Can members of the HUF (in personal income tax returns) and the HUF separately claim deductions under Section 80C?

Yes, the HUF being a separate taxable assessee, can claim a deduction under section 80C separately from its members. However, it is important to note that the member and the HUF cannot claim a deduction in respect of the same investment made or expense incurred in both returns.

What if a property is received by a male member from the partition of his father’s HUF, after his marriage but before a child is born?

There is no clear law or judicial pronouncement in this matter. One view is that such property is an ancestral and joint property of the son’s HUF, the other view is that since a second co-parcener is not yet born, the HUF cannot acquire ancestral property and the same must be taxed in the hands of the individual.

Can HUF receive gifts from anybody?

Yes, where a gift by a person with the intention that the money should be used for the benefit of the family, the same shall constitute HUF property. Such a gift can be received from anybody. There is no restriction for a HUF to accept gifts from any source. However, the intention of the donor should be clear and the gift should be genuine. The donee shall have to prove the identity and capacity of the donor as well as the genuineness of the gift.
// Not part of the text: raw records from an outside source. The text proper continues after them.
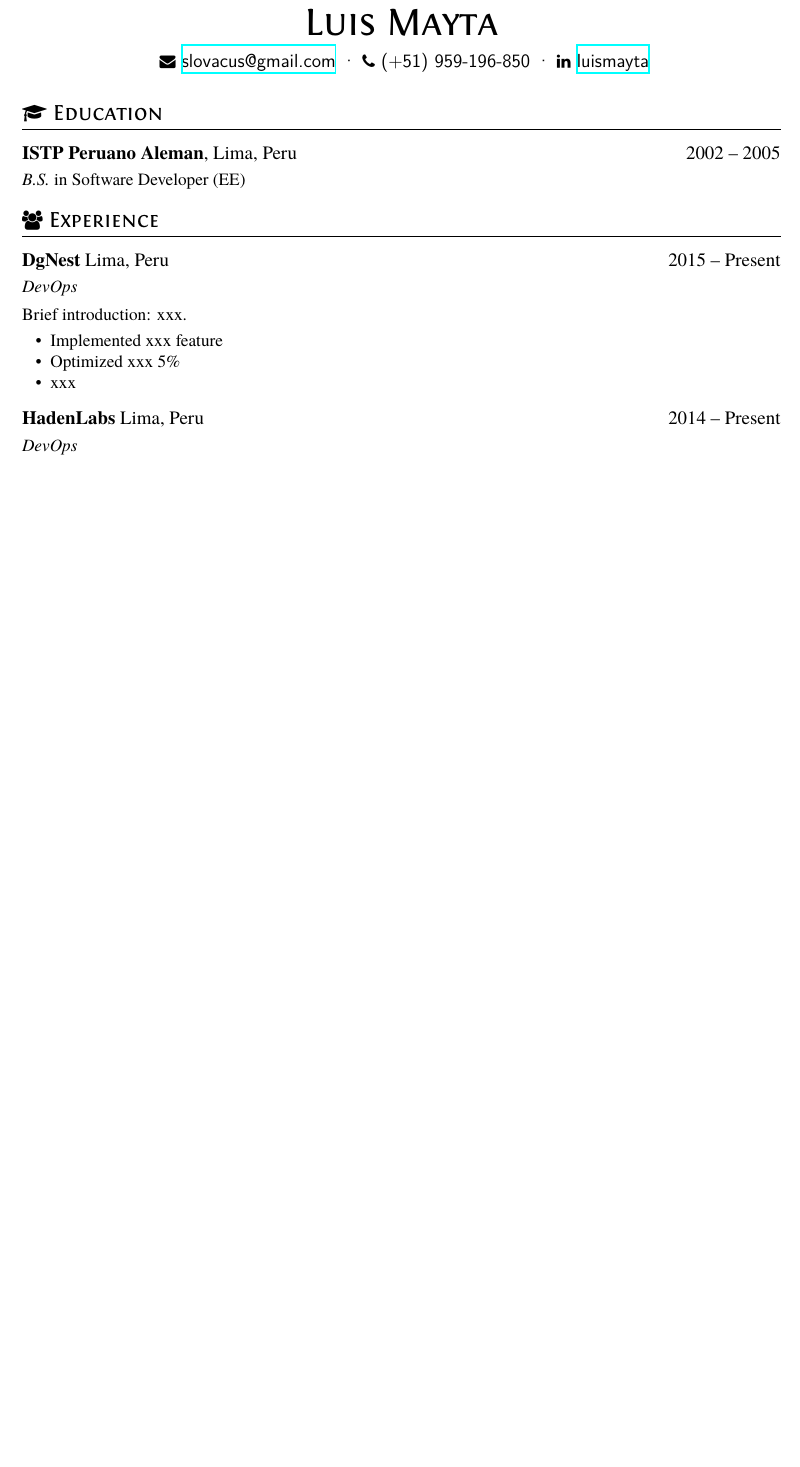
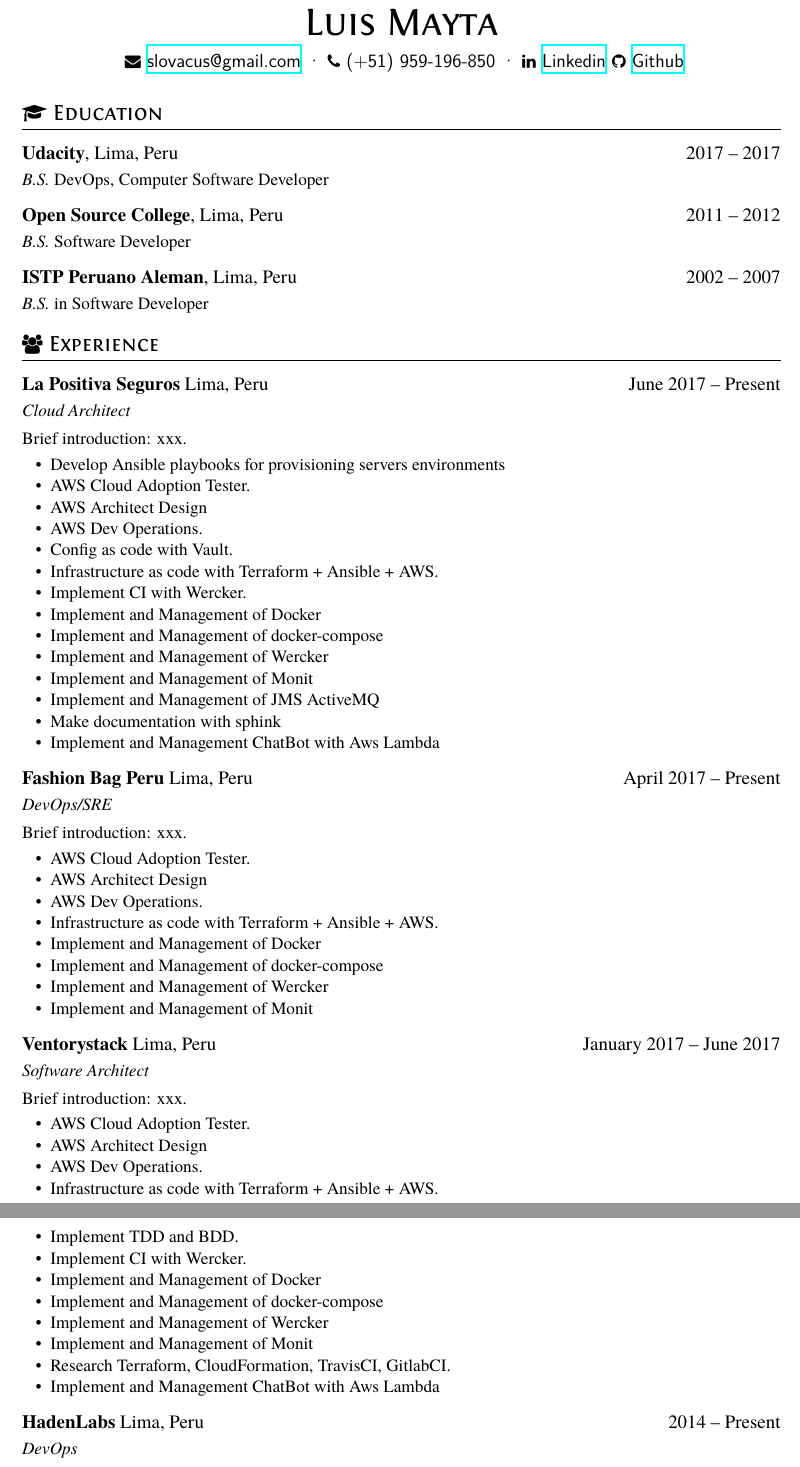
Before and after one commit to luismayta/resume, a LaTeX CV (src/resume.tex): part of page 1 of 2 before the commit and two parts of pages 1 and 2 of 3 after it, the two joined at a grey line, cut so that both start at the same text, the shorter picture padded with empty space. Compiled offline with XeLaTeX.

Commit message:
chore: info company (#5)

```diff
--- a/src/resume.tex
+++ b/src/resume.tex
@@ -10,20 +10,71 @@
 \basicInfo{
   \email{slovacus@gmail.com} \textperiodcentered\
   \phone{(+51) 959-196-850} \textperiodcentered\
-  \linkedin[luismayta]{https://www.linkedin.com/in/luismayta}}
+  \linkedin[Linkedin]{https://www.linkedin.com/in/luismayta}
+  \github[Github]{https://github.com/luismayta}}
 
 \section{\faGraduationCap\ Education}
-\datedsubsection{\textbf{ISTP Peruano Aleman}, Lima, Peru}{2002 -- 2005}
-\textit{B.S.} in Software Developer (EE)
+
+\datedsubsection{\textbf{Udacity}, Lima, Peru}{2017 -- 2017}
+\textit{B.S.} DevOps, Computer Software Developer
+
+\datedsubsection{\textbf{Open Source College}, Lima, Peru}{2011 -- 2012}
+\textit{B.S.} Software Developer
+
+\datedsubsection{\textbf{ISTP Peruano Aleman}, Lima, Peru}{2002 -- 2007}
+\textit{B.S.} in Software Developer
 
 \section{\faUsers\ Experience}
-\datedsubsection{\textbf{DgNest} Lima, Peru}{2015 -- Present}
-\role{DevOps}{}
+\datedsubsection{\textbf{La Positiva Seguros} Lima, Peru}{June 2017 -- Present}
+\role{Cloud Architect}{}
 Brief introduction: xxx.
 \begin{itemize}
-  \item Implemented xxx feature
-  \item Optimized xxx 5\%
-  \item xxx
+  \item Develop Ansible playbooks for provisioning servers environments
+  \item AWS Cloud Adoption Tester.
+  \item AWS Architect Design
+  \item AWS Dev Operations.
+  \item Config as code with Vault.
+  \item Infrastructure as code with Terraform + Ansible + AWS.
+  \item Implement CI with Wercker.
+  \item Implement and Management of Docker
+  \item Implement and Management of docker-compose
+  \item Implement and Management of Wercker
+  \item Implement and Management of Monit
+  \item Implement and Management of JMS ActiveMQ
+  \item Make documentation with sphink
+  \item Implement and Management ChatBot with Aws Lambda
+\end{itemize}
+
+\datedsubsection{\textbf{Fashion Bag Peru} Lima, Peru}{ April 2017 -- Present}
+\role{DevOps/SRE}{}
+Brief introduction: xxx.
+\begin{itemize}
+  \item AWS Cloud Adoption Tester.
+  \item AWS Architect Design
+  \item AWS Dev Operations.
+  \item Infrastructure as code with Terraform + Ansible + AWS.
+  \item Implement and Management of Docker
+  \item Implement and Management of docker-compose
+  \item Implement and Management of Wercker
+  \item Implement and Management of Monit
+\end{itemize}
+
+\datedsubsection{\textbf{Ventorystack} Lima, Peru}{ January 2017 -- June 2017}
+\role{Software Architect}{}
+Brief introduction: xxx.
+\begin{itemize}
+  \item AWS Cloud Adoption Tester.
+  \item AWS Architect Design
+  \item AWS Dev Operations.
+  \item Infrastructure as code with Terraform + Ansible + AWS.
+  \item Implement TDD and BDD.
+  \item Implement CI with Wercker.
+  \item Implement and Management of Docker
+  \item Implement and Management of docker-compose
+  \item Implement and Management of Wercker
+  \item Implement and Management of Monit
+  \item Research Terraform, CloudFormation, TravisCI, GitlabCI.
+  \item Implement and Management ChatBot with Aws Lambda
 \end{itemize}
 
 \datedsubsection{\textbf{HadenLabs} Lima, Peru}{2014 -- Present}
```
Also changed, not shown: src/resume.tex (20 more changed lines).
Friendship, relationship, closeness need to be established.  However, gifts received from relatives shall not be taxable while gifts received from other people would be taxable under income tax, similar to the way the same is taxed in the case of individuals.

Is it necessary for the HUF to have ancestral property before receiving any income or gift from co-parceners?

No, the HUF does not need to have ancestral property, as the key essence is a common ancestor. A HUF can start empty-handed and earn income.

What is the concept of Sole Surviving Coparcener?

When a family is reduced to only one coparcener, such coparcener is called the Sole Surviving Coparcener. For purposes of tax assessment, the sole surviving coparcener is assessed in the status of a HUF, and his powers are wide and unrestricted and similar to an individual. He can alienate the property in whatever manner he likes.

Can partitions be conducted orally?

Yes, no law mandates partitions to be written or registered.  It is not necessary to effect partition by a written deed.  It can be effected orally and be acted upon.  Even a partition of immovable property can be by an oral agreement. However, for taxation and as for legal prudence, it is recommended that the partition is in writing.